** Opening ENTRIES SHOWN block **
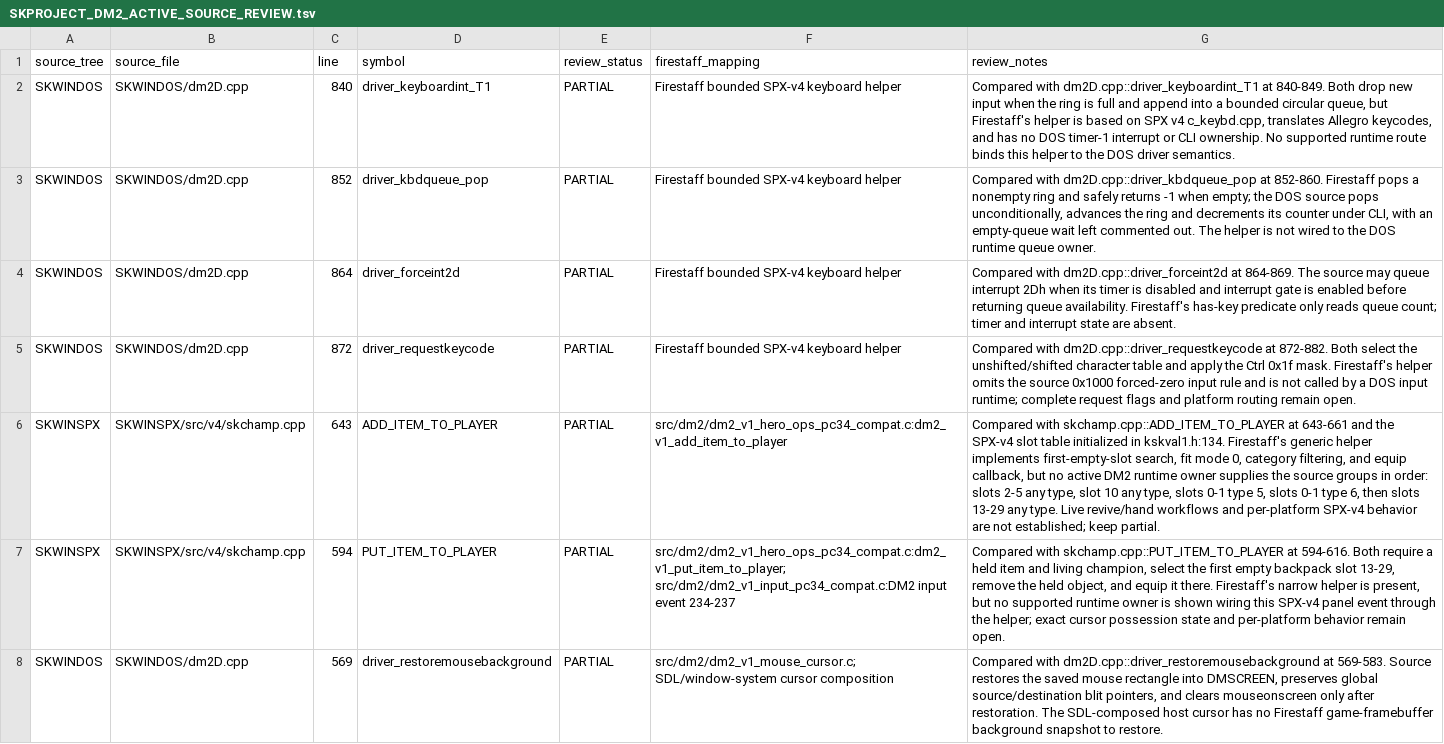
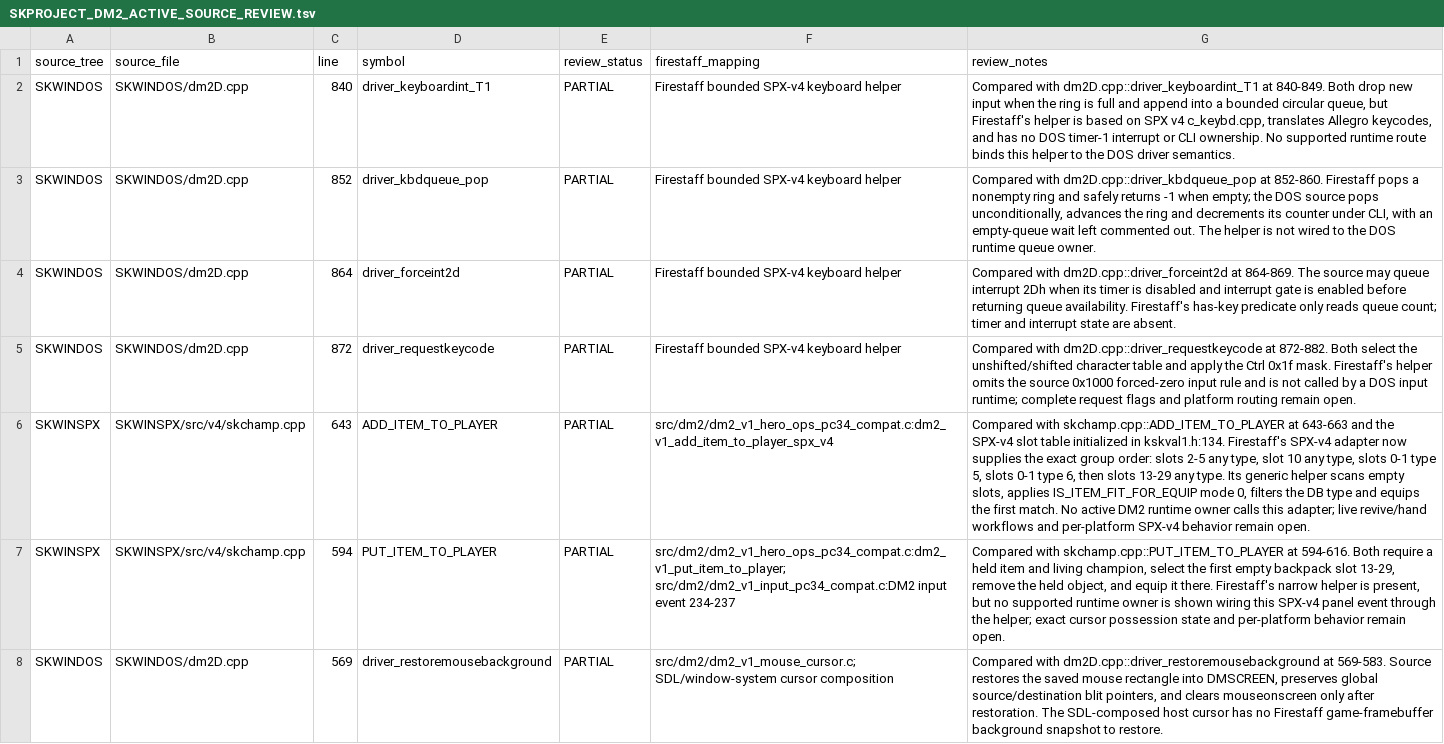
Before and after one commit to yeager/firestaff, a TSV file: docs/reference/audits/SKPROJECT_DM2_ACTIVE_SOURCE_REVIEW.tsv, drawn as a sheet; only a part is shown; the diff names each change by its address in the sheet, - before the commit and + after, or states it on an @@ line.

Commit message:
Add skproject SPX-v4 item placement adapter

```diff
--- a/docs/reference/audits/SKPROJECT_DM2_ACTIVE_SOURCE_REVIEW.tsv
+++ b/docs/reference/audits/SKPROJECT_DM2_ACTIVE_SOURCE_REVIEW.tsv
-F6 (firestaff_mapping): src/dm2/dm2_v1_hero_ops_pc34_compat.c:dm2_v1_add_item_to_player
+F6 (firestaff_mapping): src/dm2/dm2_v1_hero_ops_pc34_compat.c:dm2_v1_add_item_to_player_spx_v4
-G6 (review_notes): …skchamp.cpp::ADD_ITEM_TO_PLAYER at 643-661 and the SPX-v4 slot table initialized in kskval1.h:134. Firestaff's generic helper implements first-empty-slot search, fit mode 0, category filtering, and equip callback, but no active DM2 runtime owner supplies the source groups in order: slots 2-5 any type, slot 10 any type, slots 0-1 type 5, slots 0-1 type 6, then slots 13-29 any type. Live revive/hand workflows and per-platform SPX-v4 behavior are not established; keep partial.
+G6 (review_notes): …skchamp.cpp::ADD_ITEM_TO_PLAYER at 643-663 and the SPX-v4 slot table initialized in kskval1.h:134. Firestaff's SPX-v4 adapter now supplies the exact group order: slots 2-5 any type, slot 10 any type, slots 0-1 type 5, slots 0-1 type 6, then slots 13-29 any type. Its generic helper scans empty slots, applies IS_ITEM_FIT_FOR_EQUIP mode 0, filters the DB type and equips the first match. No active DM2 runtime owner calls this adapter; live revive/hand workflows and per-platform SPX-v4 behavior remain open.
```
Also changed, not shown: 4 other files.
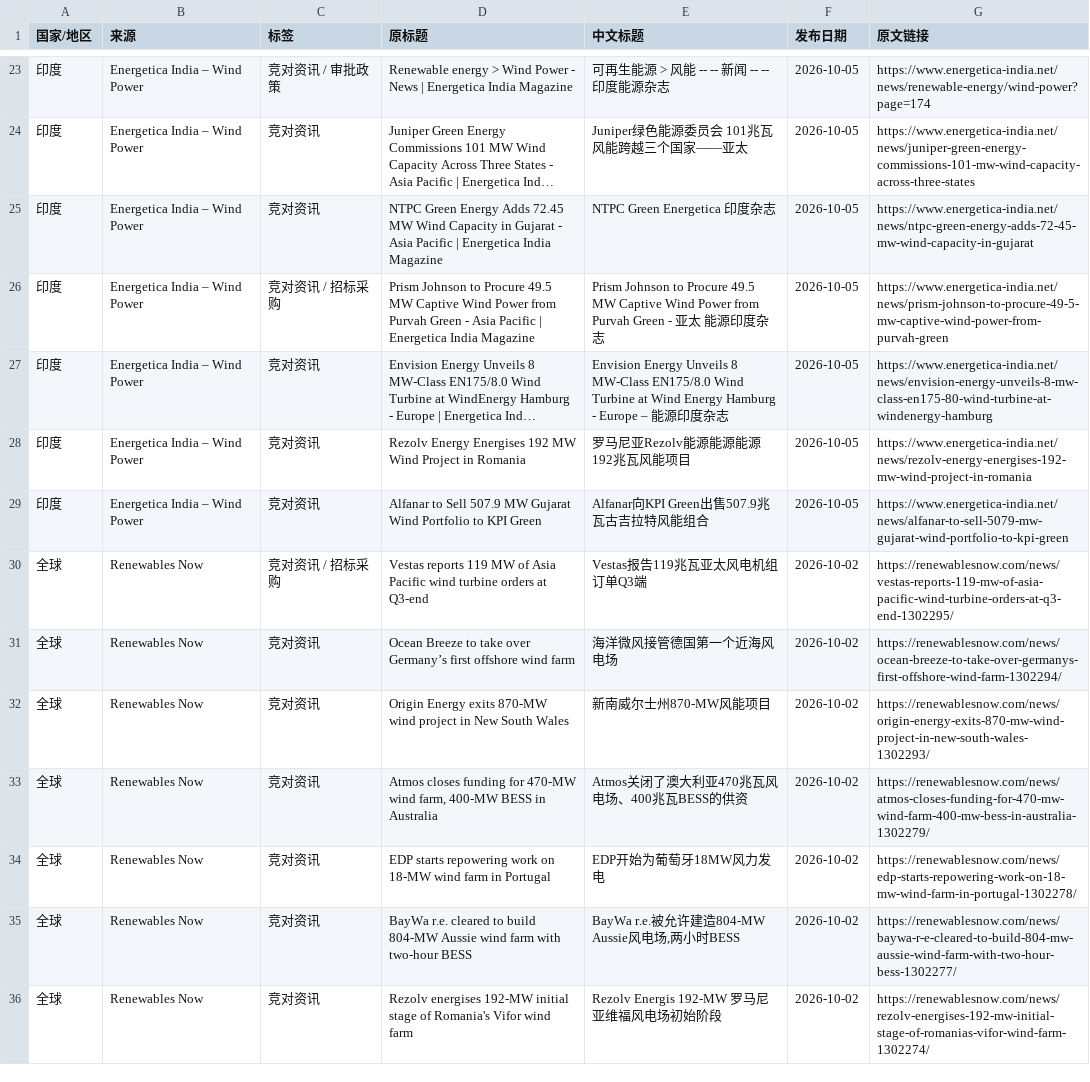
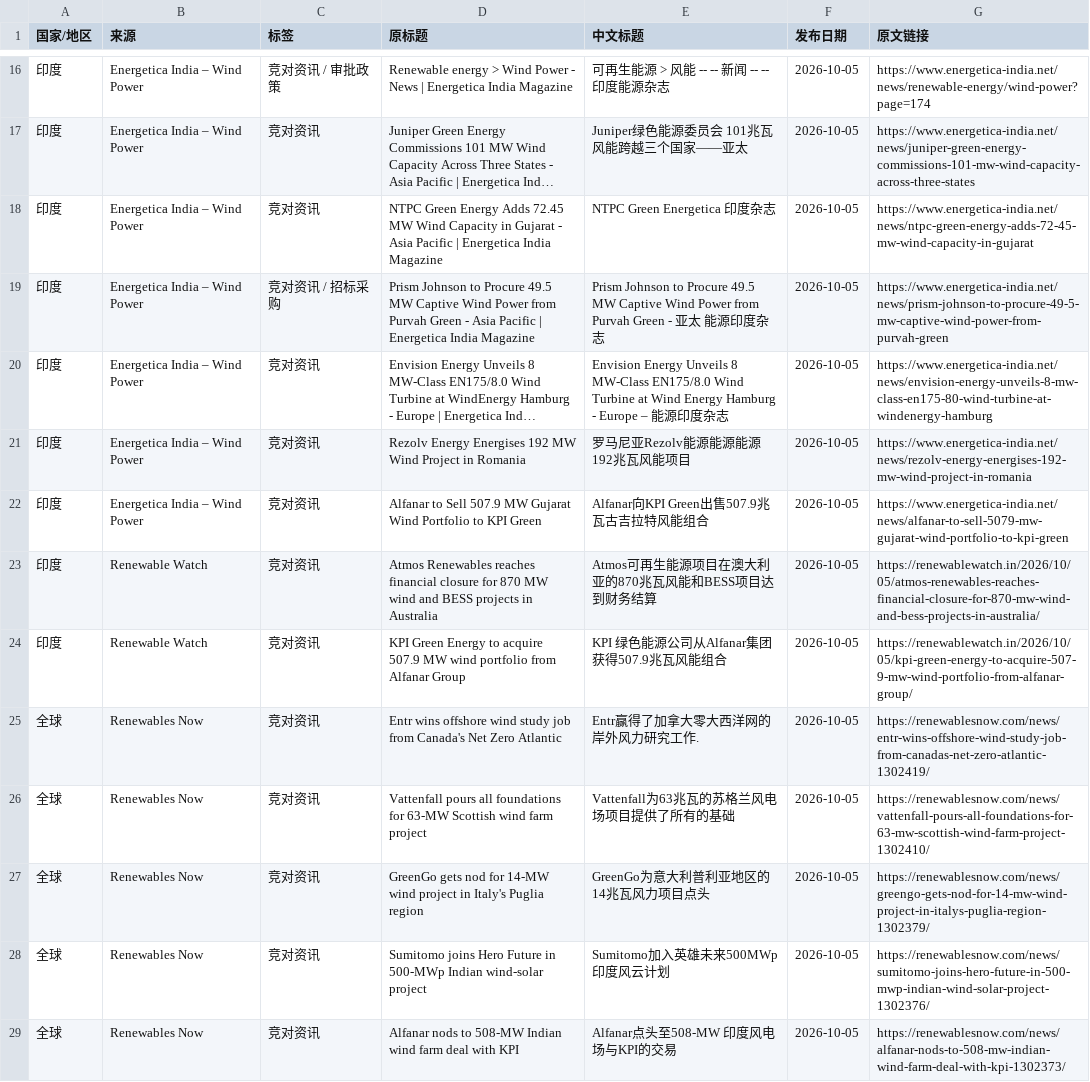
Before and after one commit to fengcy85/wind-monitor, a CSV file: site/data/wind_news.csv, drawn as a sheet; only a part is shown, gaps mark what is left out; the shorter side is filled out with more unchanged rows; long unchanged cells end in …; the diff covers the shown part only.

```diff
--- a/site/data/wind_news.csv
+++ b/site/data/wind_news.csv
@@ -29 +22,8 @@
 印度,Energetica India – Wind Power,竞对资讯,Alfanar to Sell 507.9 MW Gujarat Wind Portfolio to KPI Green,Alfanar向KPI Green出售507.9兆瓦古吉拉特风能组合,2026-10-05,https://www.energetica-india.net/news/alfanar-to-sell-5079-mw-gujarat-wind-portfolio-to-kpi-green
+印度,Renewable Watch,竞对资讯,Atmos Renewables reaches financial closure for 870 MW wind and BESS projects in Australia,Atmos可再生能源项目在澳大利亚的870兆瓦风能和BESS项目达到财务结算,2026-10-05,https://renewablewatch.in/2026/10/05/atmos-renewables-reaches-financial-closure-for-870-mw-wind-and-bess-projects-in-australia/
+印度,Renewable Watch,竞对资讯,KPI Green Energy to acquire 507.9 MW wind portfolio from Alfanar Group,KPI 绿色能源公司从Alfanar集团获得507.9兆瓦风能组合,2026-10-05,https://renewablewatch.in/2026/10/05/kpi-green-energy-to-acquire-507-9-mw-wind-portfolio-from-alfanar-group/
+全球,Renewables Now,竞对资讯,Entr wins offshore wind study job from Canada's Net Zero Atlantic,Entr赢得了加拿大零大西洋网的岸外风力研究工作.,2026-10-05,https://renewablesnow.com/news/entr-wins-offshore-wind-study-job-from-canadas-net-zero-atlantic-1302419/
+全球,Renewables Now,竞对资讯,Vattenfall pours all foundations for 63-MW Scottish wind farm project,Vattenfall为63兆瓦的苏格兰风电场项目提供了所有的基础,2026-10-05,https://renewablesnow.com/news/vattenfall-pours-all-foundations-for-63-mw-scottish-wind-farm-project-1302410/
+全球,Renewables Now,竞对资讯,GreenGo gets nod for 14-MW wind project in Italy's Puglia region,GreenGo为意大利普利亚地区的14兆瓦风力项目点头,2026-10-05,https://renewablesnow.com/news/greengo-gets-nod-for-14-mw-wind-project-in-italys-puglia-region-1302379/
+全球,Renewables Now,竞对资讯,Sumitomo joins Hero Future in 500-MWp Indian wind-solar project,Sumitomo加入英雄未来500MWp印度风云计划,2026-10-05,https://renewablesnow.com/news/sumitomo-joins-hero-future-in-500-mwp-indian-wind-solar-project-1302376/
+全球,Renewables Now,竞对资讯,Alfanar nods to 508-MW Indian wind farm deal with KPI,Alfanar点头至508-MW 印度风电场与KPI的交易,2026-10-05,https://renewablesnow.com/news/alfanar-nods-to-508-mw-indian-wind-farm-deal-with-kpi-1302373/
```
Also changed, not shown: 4 added rows, 2 removed rows, 7 moved rows and 29 edited cells elsewhere in this file, 5 other files.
** Closing ENTRIES SHOWN block **
PROBLEM TO SOLVE => Output a precise copy of the entries, leaving the images out.

FINISHED EXERCISE =>
Before and after one commit to yeager/firestaff, a TSV file: docs/reference/audits/SKPROJECT_DM2_ACTIVE_SOURCE_REVIEW.tsv, drawn as a sheet; only a part is shown; the diff names each change by its address in the sheet, - before the commit and + after, or states it on an @@ line.

Commit message:
Add skproject SPX-v4 item placement adapter

```diff
--- a/docs/reference/audits/SKPROJECT_DM2_ACTIVE_SOURCE_REVIEW.tsv
+++ b/docs/reference/audits/SKPROJECT_DM2_ACTIVE_SOURCE_REVIEW.tsv
-F6 (firestaff_mapping): src/dm2/dm2_v1_hero_ops_pc34_compat.c:dm2_v1_add_item_to_player
+F6 (firestaff_mapping): src/dm2/dm2_v1_hero_ops_pc34_compat.c:dm2_v1_add_item_to_player_spx_v4
-G6 (review_notes): …skchamp.cpp::ADD_ITEM_TO_PLAYER at 643-661 and the SPX-v4 slot table initialized in kskval1.h:134. Firestaff's generic helper implements first-empty-slot search, fit mode 0, category filtering, and equip callback, but no active DM2 runtime owner supplies the source groups in order: slots 2-5 any type, slot 10 any type, slots 0-1 type 5, slots 0-1 type 6, then slots 13-29 any type. Live revive/hand workflows and per-platform SPX-v4 behavior are not established; keep partial.
+G6 (review_notes): …skchamp.cpp::ADD_ITEM_TO_PLAYER at 643-663 and the SPX-v4 slot table initialized in kskval1.h:134. Firestaff's SPX-v4 adapter now supplies the exact group order: slots 2-5 any type, slot 10 any type, slots 0-1 type 5, slots 0-1 type 6, then slots 13-29 any type. Its generic helper scans empty slots, applies IS_ITEM_FIT_FOR_EQUIP mode 0, filters the DB type and equips the first match. No active DM2 runtime owner calls this adapter; live revive/hand workflows and per-platform SPX-v4 behavior remain open.
```
Also changed, not shown: 4 other files.
Before and after one commit to fengcy85/wind-monitor, a CSV file: site/data/wind_news.csv, drawn as a sheet; only a part is shown, gaps mark what is left out; the shorter side is filled out with more unchanged rows; long unchanged cells end in …; the diff covers the shown part only.

```diff
--- a/site/data/wind_news.csv
+++ b/site/data/wind_news.csv
@@ -29 +22,8 @@
 印度,Energetica India – Wind Power,竞对资讯,Alfanar to Sell 507.9 MW Gujarat Wind Portfolio to KPI Green,Alfanar向KPI Green出售507.9兆瓦古吉拉特风能组合,2026-10-05,https://www.energetica-india.net/news/alfanar-to-sell-5079-mw-gujarat-wind-portfolio-to-kpi-green
+印度,Renewable Watch,竞对资讯,Atmos Renewables reaches financial closure for 870 MW wind and BESS projects in Australia,Atmos可再生能源项目在澳大利亚的870兆瓦风能和BESS项目达到财务结算,2026-10-05,https://renewablewatch.in/2026/10/05/atmos-renewables-reaches-financial-closure-for-870-mw-wind-and-bess-projects-in-australia/
+印度,Renewable Watch,竞对资讯,KPI Green Energy to acquire 507.9 MW wind portfolio from Alfanar Group,KPI 绿色能源公司从Alfanar集团获得507.9兆瓦风能组合,2026-10-05,https://renewablewatch.in/2026/10/05/kpi-green-energy-to-acquire-507-9-mw-wind-portfolio-from-alfanar-group/
+全球,Renewables Now,竞对资讯,Entr wins offshore wind study job from Canada's Net Zero Atlantic,Entr赢得了加拿大零大西洋网的岸外风力研究工作.,2026-10-05,https://renewablesnow.com/news/entr-wins-offshore-wind-study-job-from-canadas-net-zero-atlantic-1302419/
+全球,Renewables Now,竞对资讯,Vattenfall pours all foundations for 63-MW Scottish wind farm project,Vattenfall为63兆瓦的苏格兰风电场项目提供了所有的基础,2026-10-05,https://renewablesnow.com/news/vattenfall-pours-all-foundations-for-63-mw-scottish-wind-farm-project-1302410/
+全球,Renewables Now,竞对资讯,GreenGo gets nod for 14-MW wind project in Italy's Puglia region,GreenGo为意大利普利亚地区的14兆瓦风力项目点头,2026-10-05,https://renewablesnow.com/news/greengo-gets-nod-for-14-mw-wind-project-in-italys-puglia-region-1302379/
+全球,Renewables Now,竞对资讯,Sumitomo joins Hero Future in 500-MWp Indian wind-solar project,Sumitomo加入英雄未来500MWp印度风云计划,2026-10-05,https://renewablesnow.com/news/sumitomo-joins-hero-future-in-500-mwp-indian-wind-solar-project-1302376/
+全球,Renewables Now,竞对资讯,Alfanar nods to 508-MW Indian wind farm deal with KPI,Alfanar点头至508-MW 印度风电场与KPI的交易,2026-10-05,https://renewablesnow.com/news/alfanar-nods-to-508-mw-indian-wind-farm-deal-with-kpi-1302373/
```
Also changed, not shown: 4 added rows, 2 removed rows, 7 moved rows and 29 edited cells elsewhere in this file, 5 other files.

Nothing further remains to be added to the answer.